  • Trump is currently trailing the Democratic nominee Joe Biden in the race for the White House; Biden has 253 electoral votes while Trump has 214.
"I don't think we've ever seen anything like this from the president of the United States," he said. "It's sad and it is truly pathetic. And of course it's dangerous and of course it will go to courts, but you'll notice the president did not have any evidence presented at all. Nothing. No real, actual evidence of any kind of fraud."

ABC, CBS, and NBC cut away from Trump's White House address riddled with unfounded accusations about the 2020 election
  • On Thursday night, President Donald Trump spoke from the White House to make an unfounded accusation that the presidential election was being stolen from him and to rant about polling.
  • ABC, CBS, and NBC all cut away from the broadcast to interrupt the president and correct him.
  • CNN and Fox News aired the entire speech, but CNN's chyrons fact-checked Trump while he spoke, and anchors on both networks pushed back on the comments once he was done.
... Trump had tried to commandeer the nation's airwaves at a time when the evening newscasts are shown on the East Coast, after a day when the slow drip of vote counting revealed his leads in Pennsylvania and Georgia dwindling.

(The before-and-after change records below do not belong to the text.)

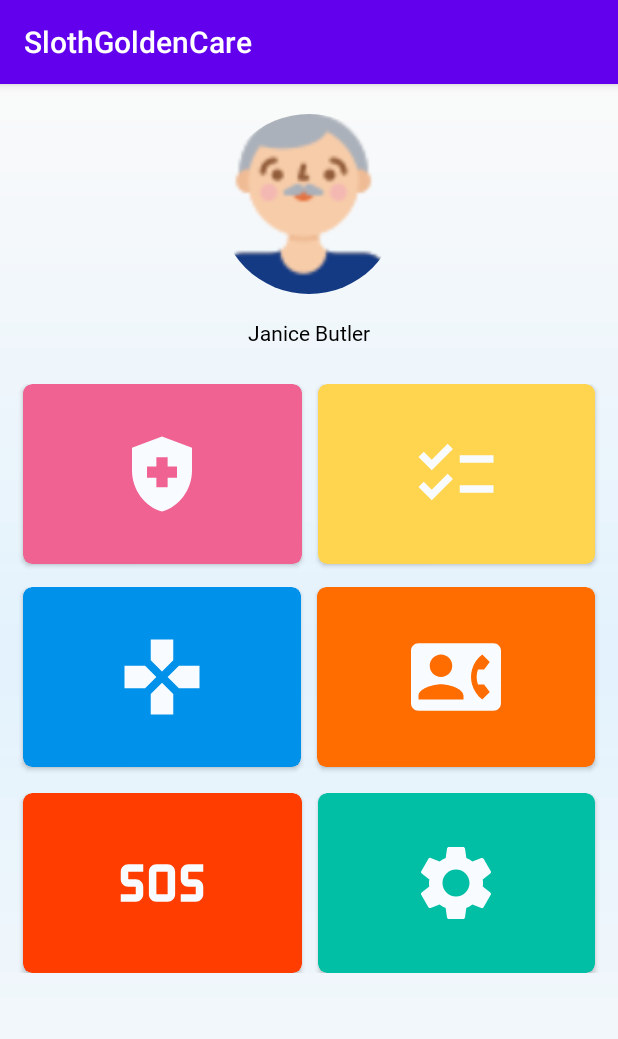
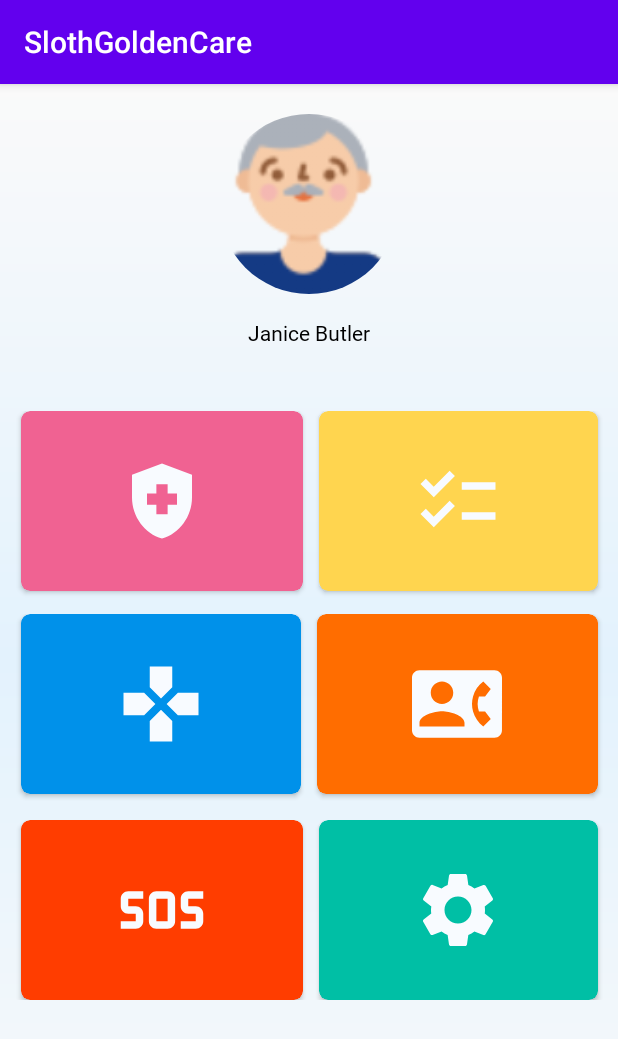
Before and after one commit to AmwajAS/SlothGoldenCare, an Android app: the HomePageActivity screen opened directly, with no data from a screen before it, on a phone screen of 412 x 824 dp. Shown: the top 1039 px of the screen. Run offline under Robolectric (Android 15) with nearby library versions, the phone set to English and light mode, and no system bars; our stand-ins replace CircleImageView.

Commit message:
Fixed Layout Constraints.

```diff
--- a/app/src/main/res/layout/activity_elder_signup.xml
+++ b/app/src/main/res/layout/activity_elder_signup.xml
@@ -142,7 +142,7 @@
         </androidx.cardview.widget.CardView>
 
         <Button
-            android:id="@+id/button3"
+            android:id="@+id/signupBtn"
             android:layout_width="304dp"
             android:layout_height="wrap_content"
             android:layout_marginStart="16dp"
--- a/app/src/main/res/layout/activity_home_page.xml
+++ b/app/src/main/res/layout/activity_home_page.xml
@@ -20,10 +20,10 @@
 
 
     <LinearLayout
-        android:layout_width="392dp"
-        android:layout_height="468dp"
+        android:layout_width="395dp"
+        android:layout_height="448dp"
         android:layout_marginStart="16dp"
-        android:layout_marginTop="100dp"
+        android:layout_marginTop="115dp"
         android:layout_marginEnd="16dp"
         android:orientation="vertical"
         app:layout_constraintBottom_toBottomOf="parent"
```
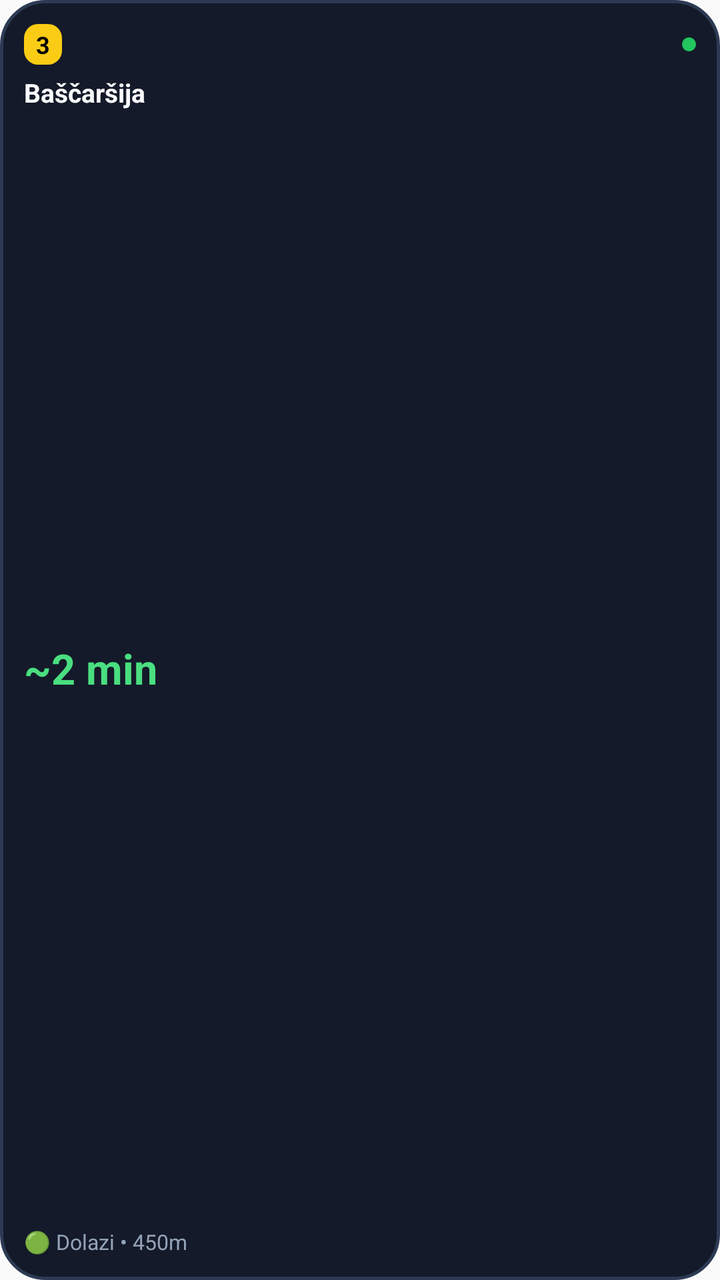
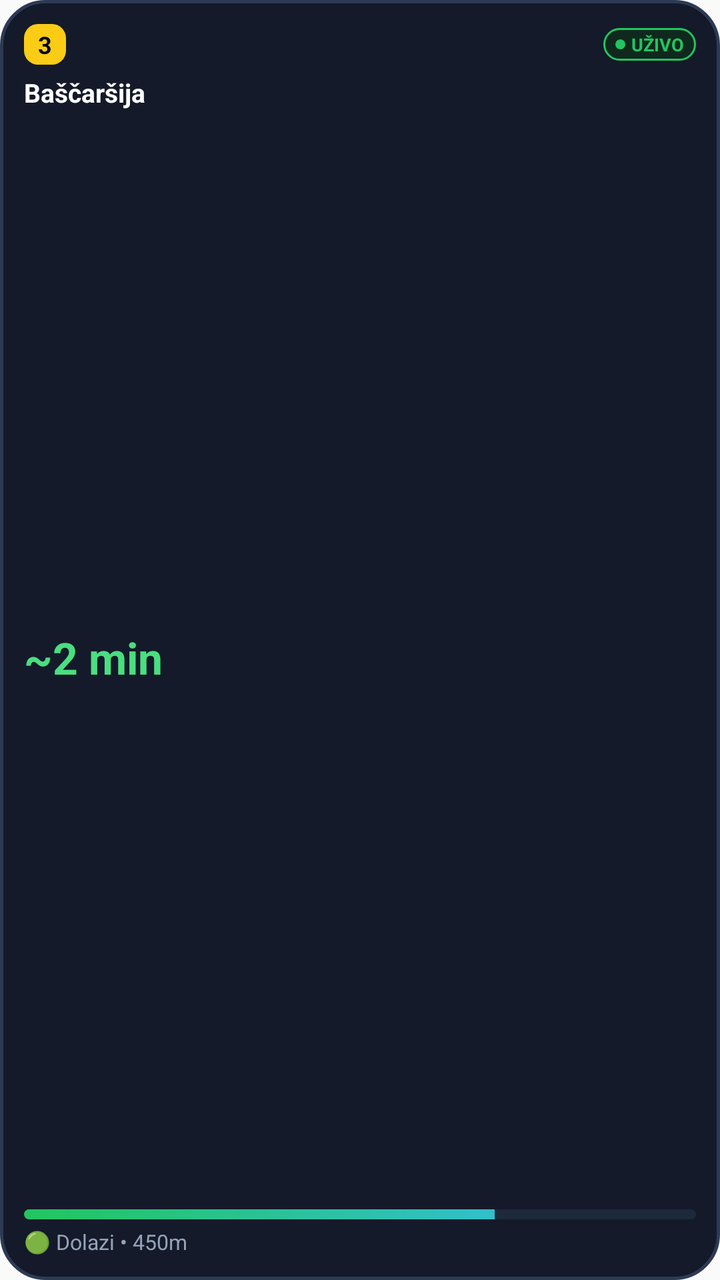

An Android layout rendered at two revisions. The XML below is the earlier revision; the diff shows what the commit changed to produce the second picture.
<!-- AndroidManifest.xml: application theme AppTheme -->
<!-- res/layout/widget_transit_compact.xml -->
<?xml version="1.0" encoding="utf-8"?>
<LinearLayout xmlns:android="http://schemas.android.com/apk/res/android"
    android:id="@+id/widget_root"
    android:layout_width="match_parent"
    android:layout_height="match_parent"
    android:background="@drawable/widget_background"
    android:orientation="vertical"
    android:padding="12dp">

    
    <RelativeLayout
        android:layout_width="match_parent"
        android:layout_height="wrap_content">

        <TextView
            android:id="@+id/widget_line_badge"
            android:layout_width="wrap_content"
            android:layout_height="wrap_content"
            android:layout_alignParentStart="true"
            android:background="@drawable/widget_line_pill_yellow"
            android:paddingStart="6dp"
            android:paddingTop="2dp"
            android:paddingEnd="6dp"
            android:paddingBottom="2dp"
            android:text="3"
            android:textColor="#000000"
            android:textSize="12sp"
            android:textStyle="bold" />

        <ImageView
            android:layout_width="7dp"
            android:layout_height="7dp"
            android:layout_alignParentEnd="true"
            android:layout_centerVertical="true"
            android:src="@drawable/ic_widget_live_dot"
            android:contentDescription="Live" />
    </RelativeLayout>

    
    <TextView
        android:id="@+id/widget_destination"
        android:layout_width="match_parent"
        android:layout_height="wrap_content"
        android:layout_marginTop="5dp"
        android:ellipsize="end"
        android:maxLines="1"
        android:text="Baščaršija"
        android:textColor="#f8fafc"
        android:textSize="13sp"
        android:textStyle="bold" />

    
    <TextView
        android:id="@+id/widget_eta"
        android:layout_width="match_parent"
        android:layout_height="0dp"
        android:layout_weight="1"
        android:gravity="center_vertical"
        android:text="~2 min"
        android:textColor="#4ade80"
        android:textSize="21sp"
        android:textStyle="bold" />

    
    <TextView
        android:id="@+id/widget_status"
        android:layout_width="match_parent"
        android:layout_height="wrap_content"
        android:ellipsize="end"
        android:maxLines="1"
        android:text="🟢 Dolazi • 450m"
        android:textColor="#94a3b8"
        android:textSize="10.5sp" />

</LinearLayout>
<!-- resources referenced by this layout -->
<resources>
  <!-- drawable ic_widget_live_dot (drawable) -->
  <?xml version="1.0" encoding="utf-8"?>
  <vector xmlns:android="http://schemas.android.com/apk/res/android"
      android:width="8dp"
      android:height="8dp"
      android:viewportWidth="8"
      android:viewportHeight="8">
      <path
          android:fillColor="#22c55e"
          android:pathData="M4,4m-4,0a4,4 0 1,1 8,0a4,4 0 1,1 -8,0" />
  </vector>
  <!-- drawable widget_background (drawable) -->
  <?xml version="1.0" encoding="utf-8"?>
  <shape xmlns:android="http://schemas.android.com/apk/res/android"
      android:shape="rectangle">
      <solid android:color="#141a29" />
      <corners android:radius="22dp" />
      <stroke
          android:width="1.5dp"
          android:color="#2d3a54" />
  </shape>
  <!-- drawable widget_line_pill_yellow (drawable) -->
  <?xml version="1.0" encoding="utf-8"?>
  <shape xmlns:android="http://schemas.android.com/apk/res/android"
      android:shape="rectangle">
      <solid android:color="#facc15" />
      <corners android:radius="7dp" />
  </shape>
  <style name="AppTheme" parent="Theme.AppCompat.Light.DarkActionBar">
          
          <item name="colorPrimary">@color/colorPrimary</item>
          <item name="colorPrimaryDark">@color/colorPrimaryDark</item>
          <item name="colorAccent">@color/colorAccent</item>
      </style>
</resources>

<!-- the commit's change to res/layout/widget_transit_compact.xml (unified diff, before → after) -->
@@ -18,22 +18,43 @@
             android:layout_height="wrap_content"
             android:layout_alignParentStart="true"
             android:background="@drawable/widget_line_pill_yellow"
-            android:paddingStart="6dp"
+            android:paddingStart="7dp"
             android:paddingTop="2dp"
-            android:paddingEnd="6dp"
+            android:paddingEnd="7dp"
             android:paddingBottom="2dp"
             android:text="3"
             android:textColor="#000000"
             android:textSize="12sp"
             android:textStyle="bold" />
 
-        <ImageView
-            android:layout_width="7dp"
-            android:layout_height="7dp"
+        <LinearLayout
+            android:layout_width="wrap_content"
+            android:layout_height="wrap_content"
             android:layout_alignParentEnd="true"
             android:layout_centerVertical="true"
-            android:src="@drawable/ic_widget_live_dot"
-            android:contentDescription="Live" />
+            android:background="@drawable/widget_live_badge"
+            android:gravity="center_vertical"
+            android:orientation="horizontal"
+            android:paddingStart="6dp"
+            android:paddingTop="2dp"
+            android:paddingEnd="6dp"
+            android:paddingBottom="2dp">
+
+            <ImageView
+                android:layout_width="5dp"
+                android:layout_height="5dp"
+                android:src="@drawable/ic_widget_live_dot"
+                android:contentDescription="Live" />
+
+            <TextView
+                android:layout_width="wrap_content"
+                android:layout_height="wrap_content"
+                android:layout_marginStart="3dp"
+                android:text="UŽIVO"
+                android:textColor="#22c55e"
+                android:textSize="9sp"
+                android:textStyle="bold" />
+        </LinearLayout>
     </RelativeLayout>
 
     
@@ -45,7 +66,7 @@
         android:ellipsize="end"
         android:maxLines="1"
         android:text="Baščaršija"
-        android:textColor="#f8fafc"
+        android:textColor="#ffffff"
         android:textSize="13sp"
         android:textStyle="bold" />
 
@@ -58,8 +79,20 @@
         android:gravity="center_vertical"
         android:text="~2 min"
         android:textColor="#4ade80"
-        android:textSize="21sp"
+        android:textSize="22sp"
         android:textStyle="bold" />
+
+    
+    <ProgressBar
+        android:id="@+id/widget_progress"
+        style="?android:attr/progressBarStyleHorizontal"
+        android:layout_width="match_parent"
+        android:layout_height="5dp"
+        android:layout_marginTop="2dp"
+        android:layout_marginBottom="4dp"
+        android:max="100"
+        android:progress="70"
+        android:progressDrawable="@drawable/widget_progress_bar" />
 
     
     <TextView
<!-- resource entries referenced after the edit -->
@@ -28,6 +28,37 @@
       <solid android:color="#facc15" />
       <corners android:radius="7dp" />
   </shape>
+  <!-- drawable widget_live_badge (drawable) -->
+  <?xml version="1.0" encoding="utf-8"?>
+  <shape xmlns:android="http://schemas.android.com/apk/res/android"
+      android:shape="rectangle">
+      <solid android:color="#0f291e" />
+      <corners android:radius="12dp" />
+      <stroke
+          android:width="1dp"
+          android:color="#22c55e" />
+  </shape>
+  <!-- drawable widget_progress_bar (drawable) -->
+  <?xml version="1.0" encoding="utf-8"?>
+  <layer-list xmlns:android="http://schemas.android.com/apk/res/android">
+      <item android:id="@android:id/background">
+          <shape>
+              <corners android:radius="4dp" />
+              <solid android:color="#1e293b" />
+          </shape>
+      </item>
+      <item android:id="@android:id/progress">
+          <clip>
+              <shape>
+                  <corners android:radius="4dp" />
+                  <gradient
+                      android:startColor="#22c55e"
+                      android:endColor="#38bdf8"
+                      android:angle="0" />
+              </shape>
+          </clip>
+      </item>
+  </layer-list>
   <style name="AppTheme" parent="Theme.AppCompat.Light.DarkActionBar">
           
           <item name="colorPrimary">@color/colorPrimary</item>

... Anchor Jake Tapper looked weary when it was over.

"What a sad night for the United States of America to hear their president say that, to falsely accuse people of trying to steal the election, to try to attack democracy in that way with this feast of falsehoods," he said. "Lie after lie after lie. Pathetic."

Stephen Colbert broke down in tears and called Trump a fascist after the president's conspiracy-laden rant at the White House
  • The late night host Stephen Colbert broke down during Thursday's monologue over President Donald Trump's grievance-filled rant from the White House press briefing room hours earlier.
  • On Thursday evening as the Democratic nominee Joe Biden led him in the race for the White House, Trump told reporters he was cheated out of the election, complained about polls, falsely declared himself the winner, and suggested without evidence that widespread voter and election fraud took place.
  • "For him to cast a dark shadow on our most sacred right from the briefing room in the White House — our house, not his — that is devastating," said Colbert, tearing up.
  • He also called on Republicans to denounce the president's unfounded claims.
  • "You only survived this up until now because a lot of voters didn't want to believe everything that was obvious to so many of us, that Donald Trump is a fascist," he said, adding that the GOP needs to "get off the Trump train" because "it's not a passenger train, and he'll load you on it sometime, too."

Trumpism
or Trump-ism

Trumpism refers to the nontraditional political philosophy and approach espoused by US President Donald Trump and his supporters. The term Trumpism can also be used to directly refer to an outrageous or idiosyncratic statement made by Donald Trump.

Trumpisms are Bushisms on steroids.